TO DO
Take the line that has "NE_AE -. אלי .-> DROPPED" in it and every line after it to the end of the entries, and reproduce them exactly.

[Version difference data]
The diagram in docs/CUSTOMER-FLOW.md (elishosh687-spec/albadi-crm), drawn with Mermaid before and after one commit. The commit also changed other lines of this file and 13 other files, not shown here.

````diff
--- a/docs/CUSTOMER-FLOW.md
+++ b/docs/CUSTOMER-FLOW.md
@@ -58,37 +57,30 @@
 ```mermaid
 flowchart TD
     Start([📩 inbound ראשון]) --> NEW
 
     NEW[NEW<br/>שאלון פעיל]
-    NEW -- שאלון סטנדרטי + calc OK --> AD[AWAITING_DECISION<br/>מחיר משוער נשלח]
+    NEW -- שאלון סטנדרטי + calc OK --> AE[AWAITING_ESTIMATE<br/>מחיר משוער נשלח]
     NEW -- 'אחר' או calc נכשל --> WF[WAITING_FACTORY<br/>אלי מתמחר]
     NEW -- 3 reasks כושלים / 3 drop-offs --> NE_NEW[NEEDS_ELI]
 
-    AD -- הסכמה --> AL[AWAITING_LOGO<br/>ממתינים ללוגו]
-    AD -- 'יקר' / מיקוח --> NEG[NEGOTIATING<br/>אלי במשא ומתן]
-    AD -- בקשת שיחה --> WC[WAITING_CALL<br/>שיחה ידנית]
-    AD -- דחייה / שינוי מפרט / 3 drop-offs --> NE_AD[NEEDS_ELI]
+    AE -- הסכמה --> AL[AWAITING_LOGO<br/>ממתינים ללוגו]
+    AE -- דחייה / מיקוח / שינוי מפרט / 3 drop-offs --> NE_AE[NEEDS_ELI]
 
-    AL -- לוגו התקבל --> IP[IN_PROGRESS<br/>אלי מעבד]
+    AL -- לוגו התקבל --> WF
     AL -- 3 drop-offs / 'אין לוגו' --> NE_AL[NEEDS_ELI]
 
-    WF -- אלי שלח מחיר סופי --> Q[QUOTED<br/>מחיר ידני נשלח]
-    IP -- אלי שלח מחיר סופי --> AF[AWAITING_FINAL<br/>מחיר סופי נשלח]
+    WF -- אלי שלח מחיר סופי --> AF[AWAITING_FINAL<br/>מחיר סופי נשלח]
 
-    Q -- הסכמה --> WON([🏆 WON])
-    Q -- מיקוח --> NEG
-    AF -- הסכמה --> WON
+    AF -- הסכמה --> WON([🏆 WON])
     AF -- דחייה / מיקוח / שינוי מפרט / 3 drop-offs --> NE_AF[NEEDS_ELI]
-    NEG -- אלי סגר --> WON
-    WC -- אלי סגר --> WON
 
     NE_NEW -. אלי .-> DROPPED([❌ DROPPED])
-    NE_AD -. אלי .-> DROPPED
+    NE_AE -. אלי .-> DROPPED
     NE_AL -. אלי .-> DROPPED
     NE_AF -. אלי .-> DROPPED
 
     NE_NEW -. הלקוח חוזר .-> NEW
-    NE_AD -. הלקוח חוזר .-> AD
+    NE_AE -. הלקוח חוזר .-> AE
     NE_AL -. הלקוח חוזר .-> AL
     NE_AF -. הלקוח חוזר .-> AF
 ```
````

ANSWER SPACE
+    NE_AE -. אלי .-> DROPPED
     NE_AL -. אלי .-> DROPPED
     NE_AF -. אלי .-> DROPPED
 
     NE_NEW -. הלקוח חוזר .-> NEW
-    NE_AD -. הלקוח חוזר .-> AD
+    NE_AE -. הלקוח חוזר .-> AE
     NE_AL -. הלקוח חוזר .-> AL
     NE_AF -. הלקוח חוזר .-> AF
 ```
````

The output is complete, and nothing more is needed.